Wednesday, May 20, 2015

Tic-Tac-Toe/Simon Says Mashup Game

Contestant from RuPaul's Drag Race touching their face and saying,
"Ooh girl I got this."
HEY EVERYONE. I need to share with you this thing that is super fun and so easy and you'll want to do it all the time.

So a few weeks ago I visited an afterschool club at one of our elementary schools. One week, I saw the K-1 kids; and the next week, I saw the second graders. Fresh from the Wisconsin Afterschool Association Conference, I felt ready to put some of the things I learned into practice while I geeked out about the library. So I used my The Book with No Pictures activity, read a few funny and interactive books, and made sure to include some silly songs and a game of Simon Says to promote self-regulation.

I noticed when I visited the K-1 kids that this particular afterschool group seemed mildly obsessed with Tic-Tac-Toe. They played each other, they played their teachers, they played in groups with rules I didn't exactly understand. So when I was planning the 2nd grade visit, I figured I might want to incorporate Tic-Tac-Toe in some way. I Googled around for a new version of it, or a new game they could play in that style, but nothing really stuck with me. A light bulb went off and I started Googling about kids using their full bodies to play tic-tac-toe. What if it was our self-regulation game? Then I found this.

I knew exercise would get their blood flowing but we had a small space inside a classroom to work with. SO, I went about creating a Tic-Tac-Toe/Simon Says Mashup! It was so much fun that I made it an addition to our Star Wars Party in May, using the moves described for Don't Drop Yoda at Lemon Squeezy.

Here's what you need:

Thursday, May 7, 2015

Ask Away #2: Field Trips are an Advocacy Tool

So I'm sure I'll talk about it more sometime (yeah, right, just like I'll catch up on my programming posts sometime, right? I'm The Worst), but for now I'll just say I couldn't ask for a better group of colleagues to come together, reflect on current practice, and tackle scenario-based questions for my inaugural go at Iron Fist: The Class. Nothing brings a group of people together like talking about when we've felt most vulnerable and/or empowered for six weeks in a row, I guess. I'm ecstatic to hear from them, because why don't we just all hang out forever now?
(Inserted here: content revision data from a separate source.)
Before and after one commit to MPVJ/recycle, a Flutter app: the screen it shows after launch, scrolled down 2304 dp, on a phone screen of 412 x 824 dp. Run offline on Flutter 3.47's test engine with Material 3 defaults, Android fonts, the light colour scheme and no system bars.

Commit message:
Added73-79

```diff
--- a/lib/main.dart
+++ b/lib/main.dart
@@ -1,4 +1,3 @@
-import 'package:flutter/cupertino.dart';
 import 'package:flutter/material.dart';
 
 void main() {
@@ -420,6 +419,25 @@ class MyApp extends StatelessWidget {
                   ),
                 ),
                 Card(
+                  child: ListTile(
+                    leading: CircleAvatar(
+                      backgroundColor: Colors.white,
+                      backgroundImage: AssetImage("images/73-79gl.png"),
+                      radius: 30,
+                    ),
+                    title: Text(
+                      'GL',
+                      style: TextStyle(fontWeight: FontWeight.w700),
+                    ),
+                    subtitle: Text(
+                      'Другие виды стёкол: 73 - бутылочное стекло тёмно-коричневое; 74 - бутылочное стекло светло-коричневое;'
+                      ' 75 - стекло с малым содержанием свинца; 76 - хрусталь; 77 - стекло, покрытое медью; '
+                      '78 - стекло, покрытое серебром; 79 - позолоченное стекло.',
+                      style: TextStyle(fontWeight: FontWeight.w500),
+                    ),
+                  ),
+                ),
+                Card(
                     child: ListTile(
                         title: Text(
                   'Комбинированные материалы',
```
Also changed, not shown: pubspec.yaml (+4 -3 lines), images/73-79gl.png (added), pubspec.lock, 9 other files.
So I was happy to hear that Brittany Gitzlaff, youth services director at Waunakee Public Library in WI, agreed to my featuring a recent email conversation of ours! Here's her question:
"After the success of my first few 4K field trips, due in large part to yours and your coworker Brooke's blogs, I was wondering if you had any advice or tricks on writing field trips and tours... Basically, I just don't want them to come in and think that I or the library are completely boring. :)"